EXERCISE INPUT:

_ _ _ _ _

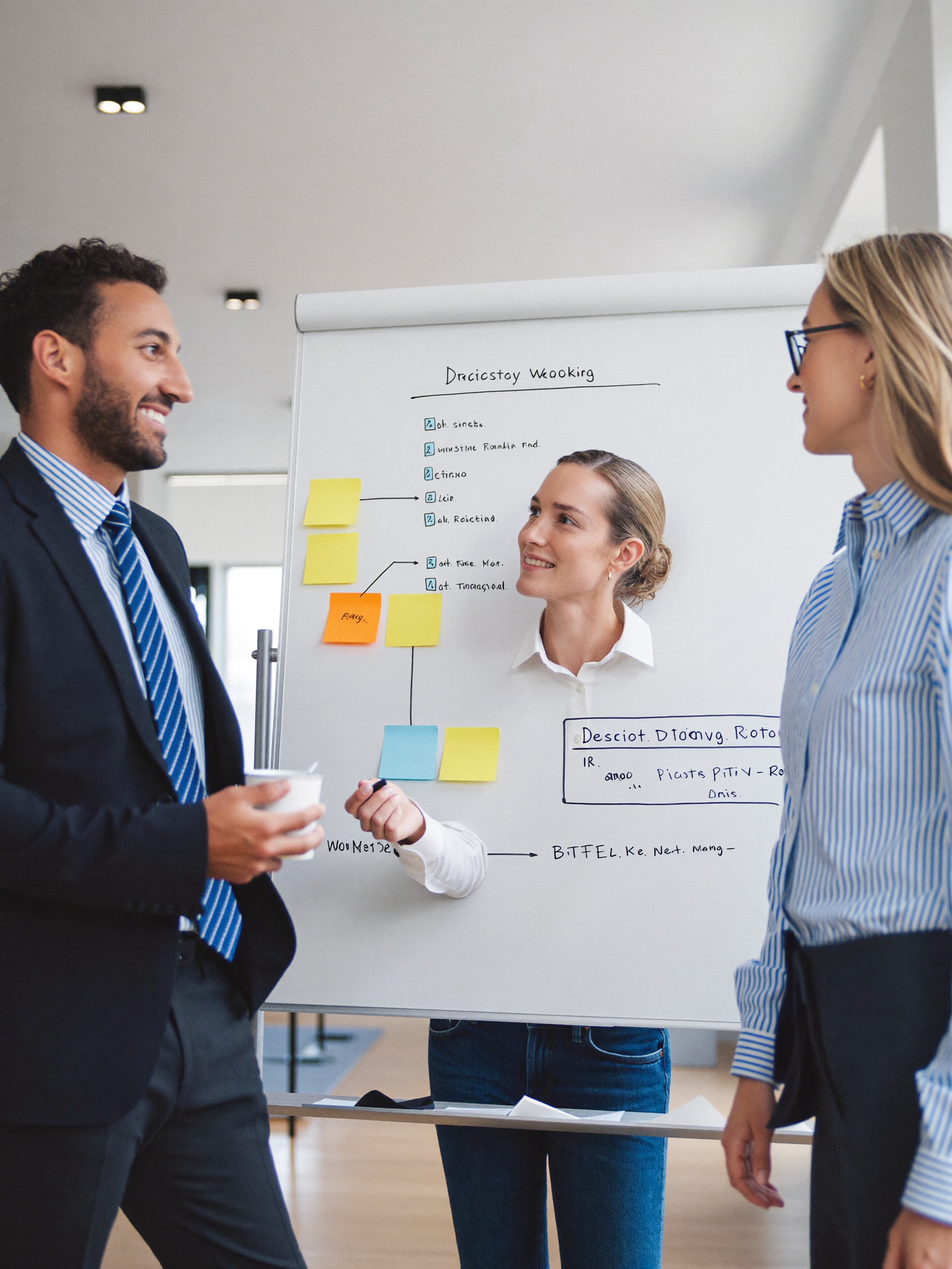
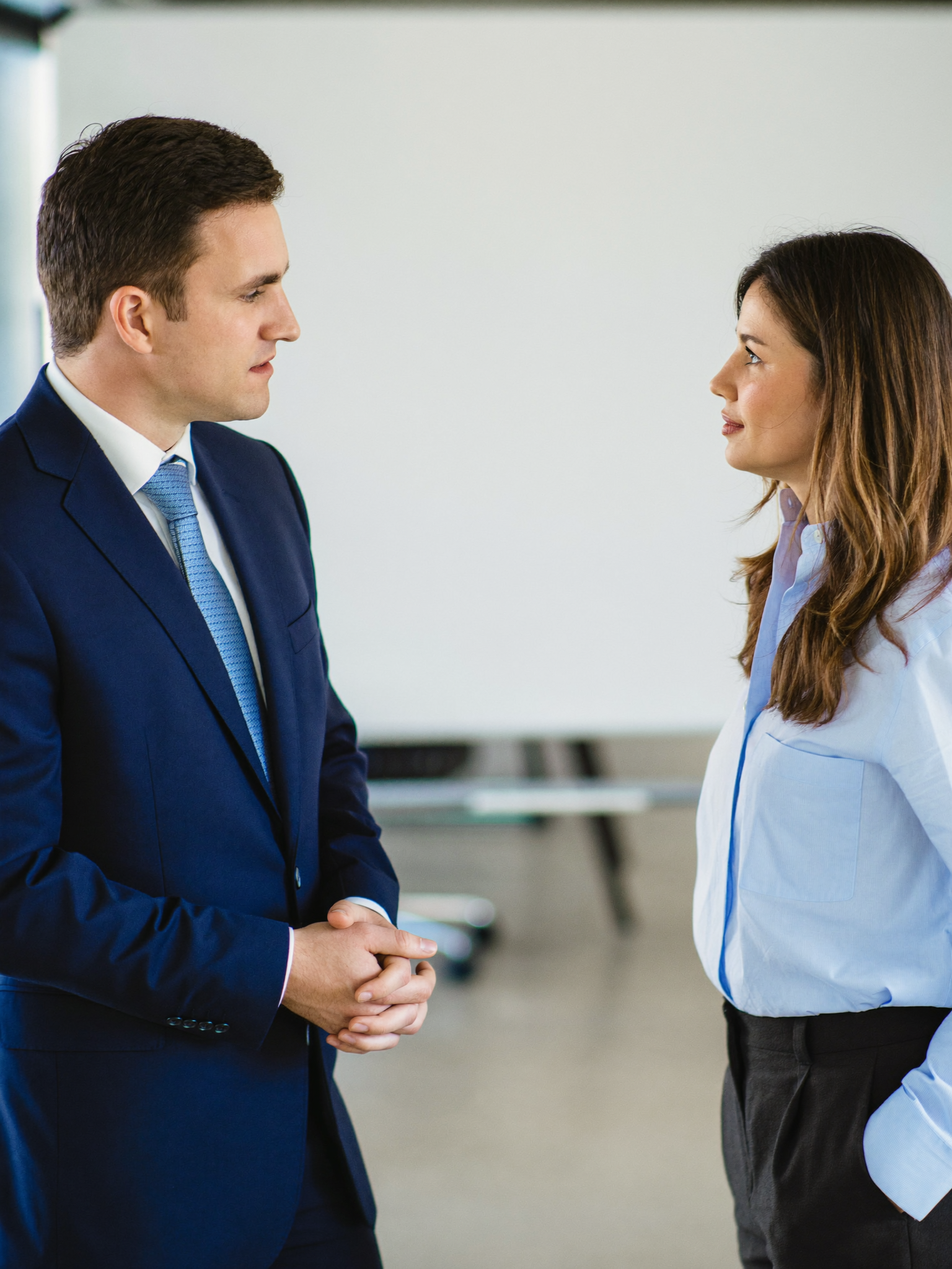
fix: replace Approach photo with clean, non-artifacted image
The previous approach-workshop image had AI artifacts — the woman
merged into the flip-chart and the whiteboard showed gibberish text.
Regenerated with the people as the sharp focal point and a blank,
softly-blurred board behind them, and updated the alt text to match.

diff --git a/content/sections.ts b/content/sections.ts
@@ -60,7 +60,7 @@ export const approach = {
   heading: "We don't start with code. We start with your operations.",
   intro: "Consulting → Systems → SaaS. A four-step method that maps your business before a single line is written.",
   image: "/brand/approach-workshop.png",
-  imageAlt: "A WnR consultant mapping a client's workflow on a whiteboard during a discovery workshop",
+  imageAlt: "Two WnR consultants in discussion during a client discovery session",
   steps: [
     { num: "01", title: "Map", body: "We map your workflows and pinpoint exactly where time and money leak today." },
     { num: "02", title: "Build", body: "We build the right system around your operations — purpose-built, never a generic tool." },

_ _ _ _ _

WHAT YOU SHOULD DO:
Give the records again exactly as they stand, so that only the pictures are missing.

ANSWER TO THE PROBLEM:
fix: replace Approach photo with clean, non-artifacted image
The previous approach-workshop image had AI artifacts — the woman
merged into the flip-chart and the whiteboard showed gibberish text.
Regenerated with the people as the sharp focal point and a blank,
softly-blurred board behind them, and updated the alt text to match.

diff --git a/content/sections.ts b/content/sections.ts
@@ -60,7 +60,7 @@ export const approach = {
   heading: "We don't start with code. We start with your operations.",
   intro: "Consulting → Systems → SaaS. A four-step method that maps your business before a single line is written.",
   image: "/brand/approach-workshop.png",
-  imageAlt: "A WnR consultant mapping a client's workflow on a whiteboard during a discovery workshop",
+  imageAlt: "Two WnR consultants in discussion during a client discovery session",
   steps: [
     { num: "01", title: "Map", body: "We map your workflows and pinpoint exactly where time and money leak today." },
     { num: "02", title: "Build", body: "We build the right system around your operations — purpose-built, never a generic tool." },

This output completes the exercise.